- Intermediate Algebra
- Geometry and Geometry Advanced
- Algebra 2/Precalculus and Algebra 2/Precalculus Advanced
- Calculus 1 and Calculus 1 Advanced
Do you need to work more on your algebra? In Intermediate Algebra you will start by reviewing Algebra 1, with a focus on manipulating variables with confidence and modeling word problems with solvable equations. The course then turns to the start of Algebra
2 with a full study of quadratics, rational expressions, and conic sections. You will not
just learn how to do algebra; you will also understand why it works as you develop your mathematical intuition.
Students say..."What a surprise it was—and what fun—when I began to understand that math is about so much more than a bunch of calculations and equations!
More than two thousand years ago Euclid wrote down the foundations of modern geometry in what is probably the most famous math book ever written, Elements. What did he get right? What did he get wrong? In Geometry you will study a modern form of Euclid’s assumptions and see for yourself what can be proven.

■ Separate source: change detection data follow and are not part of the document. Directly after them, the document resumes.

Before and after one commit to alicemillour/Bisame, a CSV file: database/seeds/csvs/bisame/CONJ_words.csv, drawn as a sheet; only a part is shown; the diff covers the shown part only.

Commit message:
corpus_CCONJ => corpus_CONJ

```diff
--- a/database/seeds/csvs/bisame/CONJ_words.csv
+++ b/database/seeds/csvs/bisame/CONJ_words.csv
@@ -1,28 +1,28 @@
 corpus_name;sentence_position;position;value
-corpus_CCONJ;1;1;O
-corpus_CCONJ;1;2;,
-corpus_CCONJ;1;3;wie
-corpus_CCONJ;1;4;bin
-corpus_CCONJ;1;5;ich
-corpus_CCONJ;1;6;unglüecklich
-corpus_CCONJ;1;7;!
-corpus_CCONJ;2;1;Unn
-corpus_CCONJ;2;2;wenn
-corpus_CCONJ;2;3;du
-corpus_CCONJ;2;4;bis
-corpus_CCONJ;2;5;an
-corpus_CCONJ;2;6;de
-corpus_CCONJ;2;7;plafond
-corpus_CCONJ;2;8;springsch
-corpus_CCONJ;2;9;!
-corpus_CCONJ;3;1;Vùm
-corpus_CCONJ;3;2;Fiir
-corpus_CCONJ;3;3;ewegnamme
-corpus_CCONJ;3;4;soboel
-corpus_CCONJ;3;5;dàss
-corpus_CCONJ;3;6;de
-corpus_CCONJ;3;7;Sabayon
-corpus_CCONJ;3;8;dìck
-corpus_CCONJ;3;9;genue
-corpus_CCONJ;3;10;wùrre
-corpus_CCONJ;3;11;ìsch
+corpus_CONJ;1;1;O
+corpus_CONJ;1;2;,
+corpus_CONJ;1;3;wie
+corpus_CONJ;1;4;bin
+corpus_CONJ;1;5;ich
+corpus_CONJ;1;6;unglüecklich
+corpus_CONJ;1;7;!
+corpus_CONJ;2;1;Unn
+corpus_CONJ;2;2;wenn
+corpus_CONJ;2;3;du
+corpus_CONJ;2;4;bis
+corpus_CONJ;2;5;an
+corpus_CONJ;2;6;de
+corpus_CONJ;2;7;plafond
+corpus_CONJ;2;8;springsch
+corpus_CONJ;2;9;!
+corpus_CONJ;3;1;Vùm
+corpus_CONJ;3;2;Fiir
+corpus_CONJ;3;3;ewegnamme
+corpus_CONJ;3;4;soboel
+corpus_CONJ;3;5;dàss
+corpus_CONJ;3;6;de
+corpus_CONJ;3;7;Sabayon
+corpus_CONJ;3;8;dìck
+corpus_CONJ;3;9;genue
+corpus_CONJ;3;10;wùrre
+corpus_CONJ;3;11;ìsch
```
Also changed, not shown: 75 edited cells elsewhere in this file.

This course not only teaches you what is true in geometry but also why it is true. The main course focuses on geometric facts and learning to write clear proofs. If you take Geometry Advanced, you will delve into more philosophical aspects of modern mathematics. What does it even mean in mathematics for something to be “true”? Studying hyperbolic geometry will challenge your preconceptions of how the world works and bring you closer to the beauty and mystery of theoretical mathematics.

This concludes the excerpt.